SOURCE RECORDS -
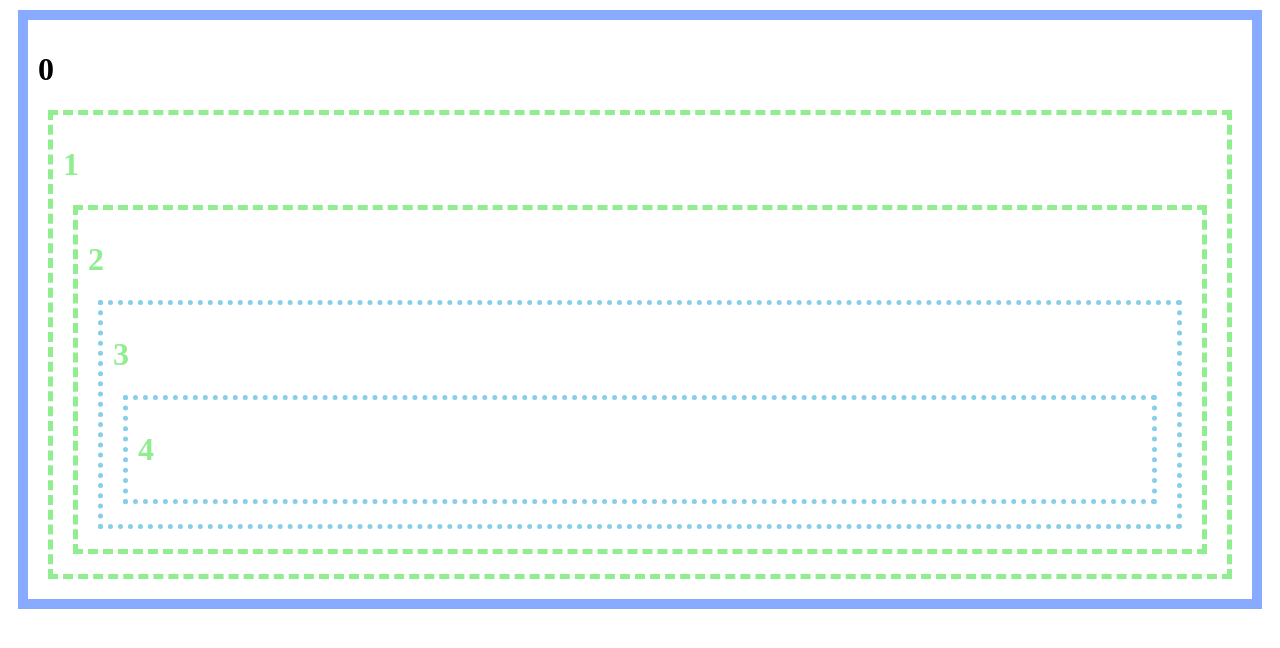
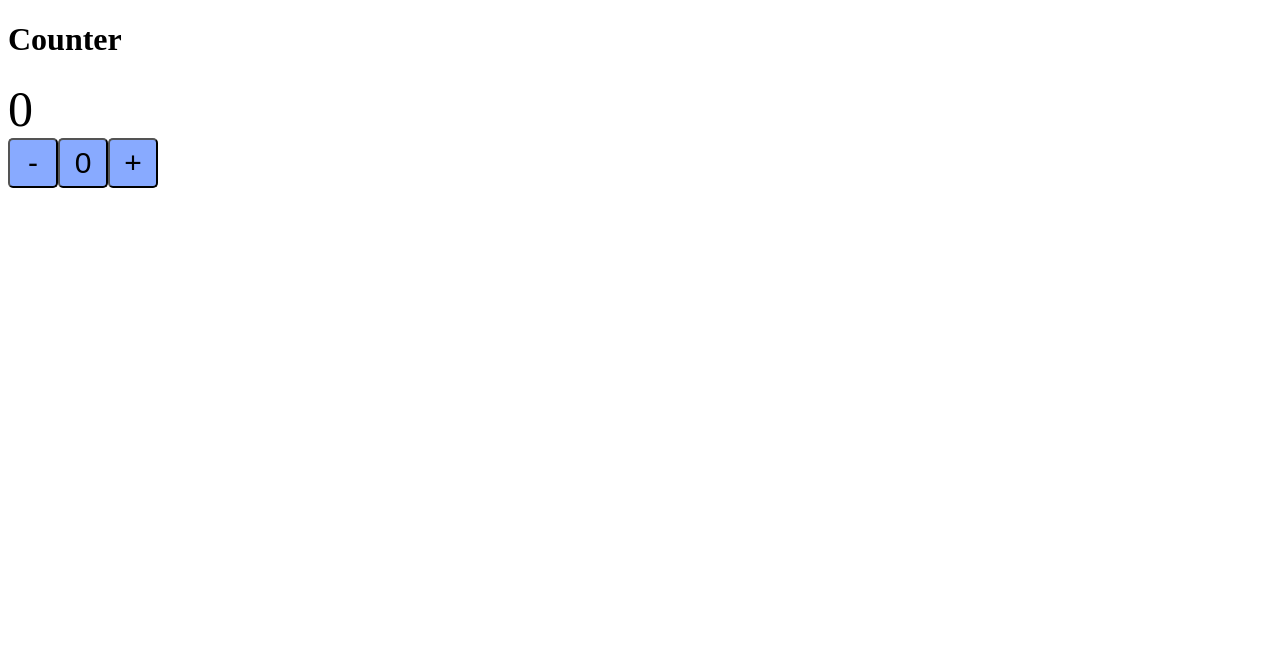
Before and after one commit to hyoungqu23/TIL_elice, a React (Create React App) app in the folder React/w12/react-example/: page / in a window 1280 px wide. Shown: the top 648 px of the page. Built offline with nearby package versions, Linux system fonts and the light colour scheme.

Commit message:
[0620] useState를 활용한 Counter Component 구현

```diff
--- /dev/null
+++ b/React/w12/react-example/src/components/Reducer.js
@@ -0,0 +1,47 @@
+import styled from 'styled-components';
+import { useState } from 'react';
+
+function App() {
+  const [count, setCount] = useState(0);
+
+  return (
+    <div>
+      <h1>Counter</h1>
+      <div style={{ fontSize: '50px' }}>{count}</div>
+      <StyledButton
+        value="-"
+        onClick={() => {
+          setCount((count) => count - 1);
+        }}
+      >
+        -
+      </StyledButton>
+      <StyledButton
+        value="0"
+        onClick={() => {
+          setCount(0);
+        }}
+      >
+        0
+      </StyledButton>
+      <StyledButton
+        value="+"
+        onClick={() => {
+          setCount((count) => count + 1);
+        }}
+      >
+        +
+      </StyledButton>
+    </div>
+  );
+}
+
+export default App;
+
+const StyledButton = styled.button`
+  background-color: #8af;
+  border-radius: 5px;
+  width: 50px;
+  height: 50px;
+  font-size: 30px;
+`;
--- a/React/w12/react-example/src/index.js
+++ b/React/w12/react-example/src/index.js
@@ -3,7 +3,8 @@ import ReactDOM from 'react-dom/client';
 import { BrowserRouter } from 'react-router-dom';
 
 // import App from './App';
-import App from './components/Context';
+// import App from './components/Context';
+import App from './components/Reducer';
 import reportWebVitals from './reportWebVitals';
 
 const root = ReactDOM.createRoot(document.getElementById('root'));
```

THE TASK -
Pictures in the records above should not be copied. Repeat everything else exactly.

YOUR RESPONSE -
Before and after one commit to hyoungqu23/TIL_elice, a React (Create React App) app in the folder React/w12/react-example/: page / in a window 1280 px wide. Shown: the top 648 px of the page. Built offline with nearby package versions, Linux system fonts and the light colour scheme.

Commit message:
[0620] useState를 활용한 Counter Component 구현

```diff
--- /dev/null
+++ b/React/w12/react-example/src/components/Reducer.js
@@ -0,0 +1,47 @@
+import styled from 'styled-components';
+import { useState } from 'react';
+
+function App() {
+  const [count, setCount] = useState(0);
+
+  return (
+    <div>
+      <h1>Counter</h1>
+      <div style={{ fontSize: '50px' }}>{count}</div>
+      <StyledButton
+        value="-"
+        onClick={() => {
+          setCount((count) => count - 1);
+        }}
+      >
+        -
+      </StyledButton>
+      <StyledButton
+        value="0"
+        onClick={() => {
+          setCount(0);
+        }}
+      >
+        0
+      </StyledButton>
+      <StyledButton
+        value="+"
+        onClick={() => {
+          setCount((count) => count + 1);
+        }}
+      >
+        +
+      </StyledButton>
+    </div>
+  );
+}
+
+export default App;
+
+const StyledButton = styled.button`
+  background-color: #8af;
+  border-radius: 5px;
+  width: 50px;
+  height: 50px;
+  font-size: 30px;
+`;
--- a/React/w12/react-example/src/index.js
+++ b/React/w12/react-example/src/index.js
@@ -3,7 +3,8 @@ import ReactDOM from 'react-dom/client';
 import { BrowserRouter } from 'react-router-dom';
 
 // import App from './App';
-import App from './components/Context';
+// import App from './components/Context';
+import App from './components/Reducer';
 import reportWebVitals from './reportWebVitals';
 
 const root = ReactDOM.createRoot(document.getElementById('root'));
```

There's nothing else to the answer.